At the end of the day, the value of the data collected with any kind of coding system is based on everyone using the same terminology in the same way. Note that this is true whether one uses UTBMS-type codes, or simple English language task titles. Many legal accounting software packages can make this easier by enabling “forced” categorization of time entries according to a preset list of categories defined by the matter manager. While this alone will not eliminate miscoded time entries, it goes a long way toward improving accuracy.
This series was adapted from the Fourth Edition of the Legal Project Management Quick Reference Guide, which will be published this fall.
The first conclusion from our interviews with the twelve experts listed in Part 1 was: Use standard UTBMS codes whenever possible.
One of the challenges in working with task codes is that the original UTBMS committee developed just four sets of codes: litigation, bankruptcy, counseling, and “project codes” for transactional work. Later committees issued several revisions and also approved new codesets. The UTBMS webpage currently also includes codes and standards for eDiscovery, governance risk and compliance, intellectual property, workers’ compensation, and mergers and acquisitions. The last of these codesets was developed by the ABA Task Force on Legal Project Management and approved by the LEDES Oversight Committee in February 2016.
So the question about using the standard UTBMS codes applies only to a subset of lawyers. At this time lawyers in many other areas of law have no standard codeset to begin from. Some software vendors have included starter codesets in these areas, but there is no ABA-approved version. In addition, practice groups in many firms have developed their own codesets.
The key question in areas like litigation, where a standard set exists, is whether to use the codeset as is or to customize the codes to better fit the needs of a particular firm.

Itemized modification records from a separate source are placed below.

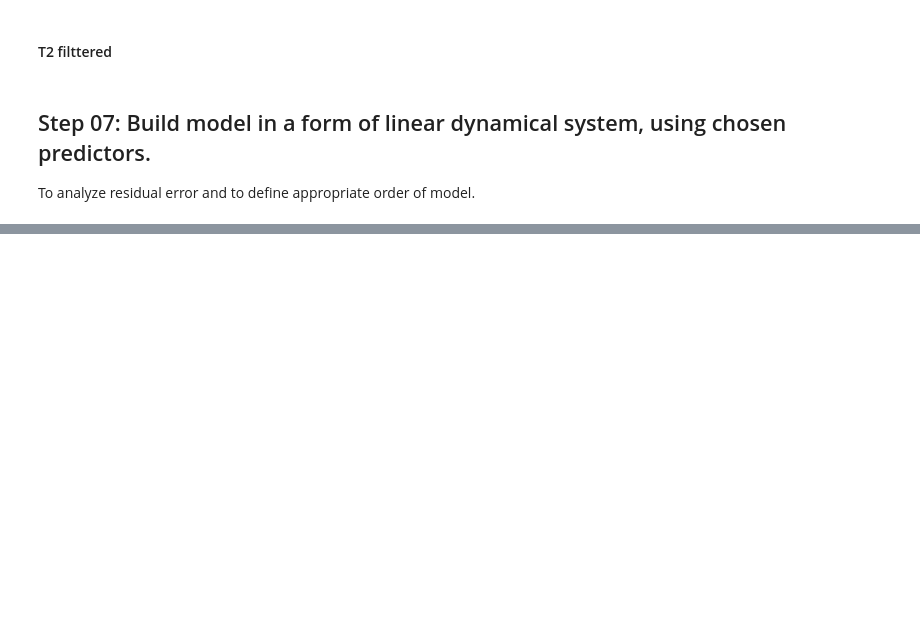
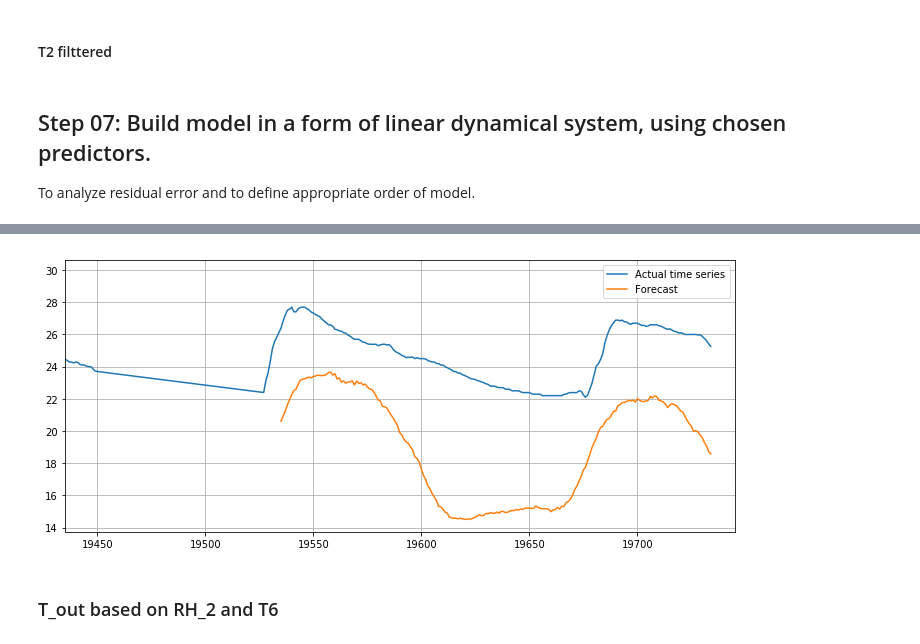
Before and after one commit to Nemat-Allah-Aloush/Multivariate_Data_Analysis, a Jupyter notebook: lab_04.ipynb, the cells around one changed output, grey strips where cells are left out. Drawn from its saved outputs; the diff is of its cells as text; code cells hidden in the pictures; blank space fills up the shorter version.

```diff
--- a/lab_04.ipynb
+++ b/lab_04.ipynb
@@ -460,0 +483,2 @@ To analyze residual error and to define appropriate order of model.
+# %%
+train, test = train_test_data_setup(dataset)
@@ -460,0 +506,17 @@ To analyze residual error and to define appropriate order of model.
+# %%
+pipeline.fit(train)
+forecast = pipeline.predict(test)
+
+train_length = len(df_sample_colomn_energydata['T2']) - forecast_length
+
+plt.plot(df_sample_colomn_energydata['T2'], label='Actual time series')
+plt.plot(np.arange(train_length, train_length + forecast_length),
+         np.ravel(forecast.predict), label='Forecast')
+plt.xlim(train_length - 100, len(df_sample_colomn_energydata['T2']) + 10)
+plt.legend()
+plt.grid()
+plt.show()
+# %% [output]
+[figure, added]
+# %% [markdown]
+### T_out based on RH_2 and T6
```
Also changed, not shown: parts of 9 cells of this notebook, 2 other files.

The experts we interviewed agreed that while the UTBMS codes may not be perfect, they have the great benefit of standardization and it’s best to stick with them:

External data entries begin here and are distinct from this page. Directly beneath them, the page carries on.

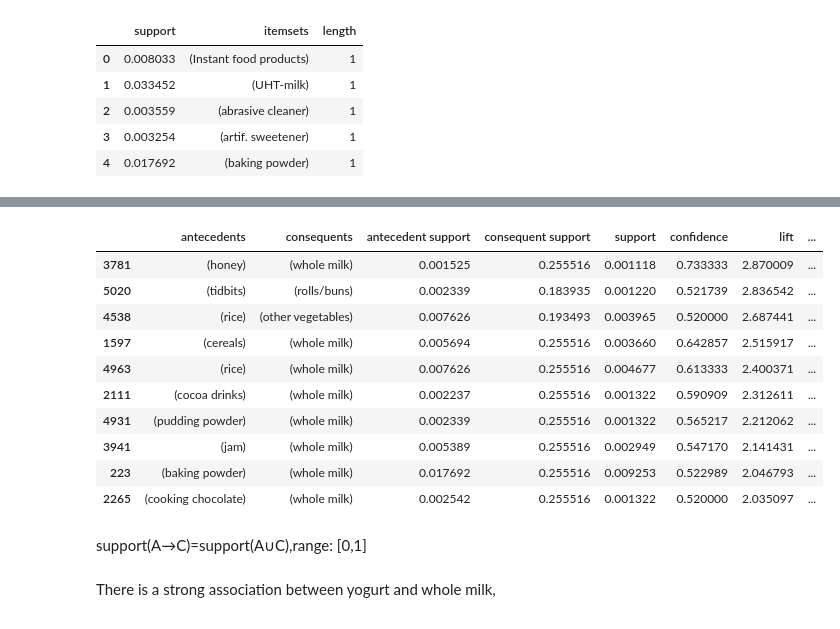
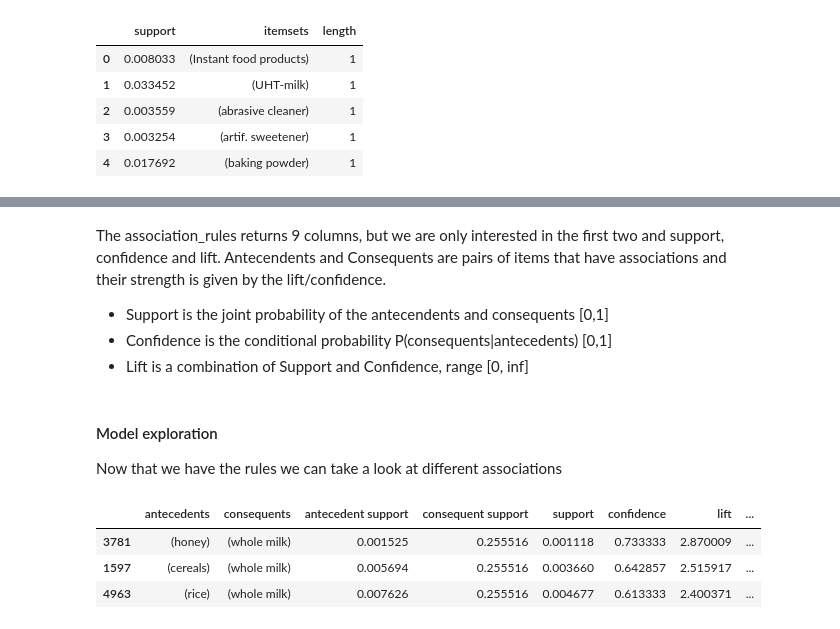
Before and after one commit to ksooklall/CUNY-SPS-Masters-DS, a Jupyter notebook: DATA_624/project/Recommender_system.ipynb, the cells around one changed output, grey strips where cells are left out. Cells and saved outputs as stored; diff of their text form; code cells hidden in the pictures.

```diff
--- a/DATA_624/project/Recommender_system.ipynb
+++ b/DATA_624/project/Recommender_system.ipynb
@@ -125,18 +141,17 @@ rules = association_rules(rule_items, metric="lift", min_threshold=1).sort_value
+# %% [markdown]
+The association_rules returns 9 columns, but we are only interested in the first two and support, confidence and lift. Antecendents and Consequents are pairs of items that have associations and their strength is given by the lift/confidence.
+
+- Support is the joint probability of the antecendents and consequents [0,1]
+- Confidence is the conditional probability P(consequents|antecedents) [0,1]
+- Lift is a combination of Support and Confidence, range  [0, inf]
+# %% [markdown]
+#### Model exploration
+
+Now that we have the rules we can take a look at different associations
 # %%
-rules[rules['lift'].gt(1) & rules['confidence'].gt(0.5)]
+rules[rules['lift'].gt(1) & rules['confidence'].gt(0.6)]
 # %% [output]
 |  | antecedents | consequents | antecedent support | consequent support | support | confidence | lift | ... |
 | 3781 | (honey) | (whole milk) | 0.001525 | 0.255516 | 0.001118 | 0.733333 | 2.870009 | ... |
-| 5020 | (tidbits) | (rolls/buns) | 0.002339 | 0.183935 | 0.001220 | 0.521739 | 2.836542 | ... |
-| 4538 | (rice) | (other vegetables) | 0.007626 | 0.193493 | 0.003965 | 0.520000 | 2.687441 | ... |
 | 1597 | (cereals) | (whole milk) | 0.005694 | 0.255516 | 0.003660 | 0.642857 | 2.515917 | ... |
 | 4963 | (rice) | (whole milk) | 0.007626 | 0.255516 | 0.004677 | 0.613333 | 2.400371 | ... |
-| 2111 | (cocoa drinks) | (whole milk) | 0.002237 | 0.255516 | 0.001322 | 0.590909 | 2.312611 | ... |
-| 4931 | (pudding powder) | (whole milk) | 0.002339 | 0.255516 | 0.001322 | 0.565217 | 2.212062 | ... |
-| 3941 | (jam) | (whole milk) | 0.005389 | 0.255516 | 0.002949 | 0.547170 | 2.141431 | ... |
-| 223 | (baking powder) | (whole milk) | 0.017692 | 0.255516 | 0.009253 | 0.522989 | 2.046793 | ... |
-| 2265 | (cooking chocolate) | (whole milk) | 0.002542 | 0.255516 | 0.001322 | 0.520000 | 2.035097 | ... |
-# %% [markdown]
-support(A→C)=support(A∪C),range: [0,1]
-# %% [markdown]
-There is a strong association between yogurt and whole milk,
```
Also changed, not shown: parts of 27 cells of this notebook, 4 other files.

The second conclusion listed in Part 1 was: Avoid excessive detail; focus on phases not tasks.
In UTBMS, each time entry has both a high level phase code and a more detailed task code. For example, litigation was divided into five phases: case assessment, development, and administration (coded L100); pre-trial pleadings and motions (L200); discovery (L300); trial preparation and trial (L400); and appeal (L500). Each of these phases was further broken down into tasks. For example, the discovery phase included tasks for written discovery (L310); document production (L320); and depositions (L330).

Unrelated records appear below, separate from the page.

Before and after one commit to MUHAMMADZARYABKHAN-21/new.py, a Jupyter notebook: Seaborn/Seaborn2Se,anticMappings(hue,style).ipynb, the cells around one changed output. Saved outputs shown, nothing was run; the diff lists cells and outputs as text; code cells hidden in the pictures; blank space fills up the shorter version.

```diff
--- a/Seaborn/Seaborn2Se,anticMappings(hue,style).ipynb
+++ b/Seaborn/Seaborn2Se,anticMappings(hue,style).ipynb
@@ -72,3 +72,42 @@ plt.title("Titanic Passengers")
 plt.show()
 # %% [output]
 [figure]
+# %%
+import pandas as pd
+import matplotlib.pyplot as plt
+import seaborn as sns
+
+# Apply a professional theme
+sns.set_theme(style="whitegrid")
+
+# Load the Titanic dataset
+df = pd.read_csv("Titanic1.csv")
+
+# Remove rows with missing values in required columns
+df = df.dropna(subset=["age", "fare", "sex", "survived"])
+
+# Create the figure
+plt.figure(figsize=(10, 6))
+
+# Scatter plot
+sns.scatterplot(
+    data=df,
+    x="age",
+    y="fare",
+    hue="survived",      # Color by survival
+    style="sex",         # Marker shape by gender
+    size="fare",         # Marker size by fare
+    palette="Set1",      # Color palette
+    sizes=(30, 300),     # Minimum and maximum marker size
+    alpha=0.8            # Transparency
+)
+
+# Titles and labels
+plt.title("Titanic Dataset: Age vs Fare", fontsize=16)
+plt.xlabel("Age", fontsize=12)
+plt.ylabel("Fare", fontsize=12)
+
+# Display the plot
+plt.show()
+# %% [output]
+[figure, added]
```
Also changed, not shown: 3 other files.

Many lawyers are detail-oriented by nature, so it is not surprising that when they modify existing codes or create new sets, they often increase granularity by adding more and more new task codes. In our 2012 article, we quoted pioneers who favored the movement toward increasingly detailed codes and others who felt they were counter-productive. Now, several years later, most of the experts we interviewed believe that less is more. Some have entirely given up on task codes and simply look at phases:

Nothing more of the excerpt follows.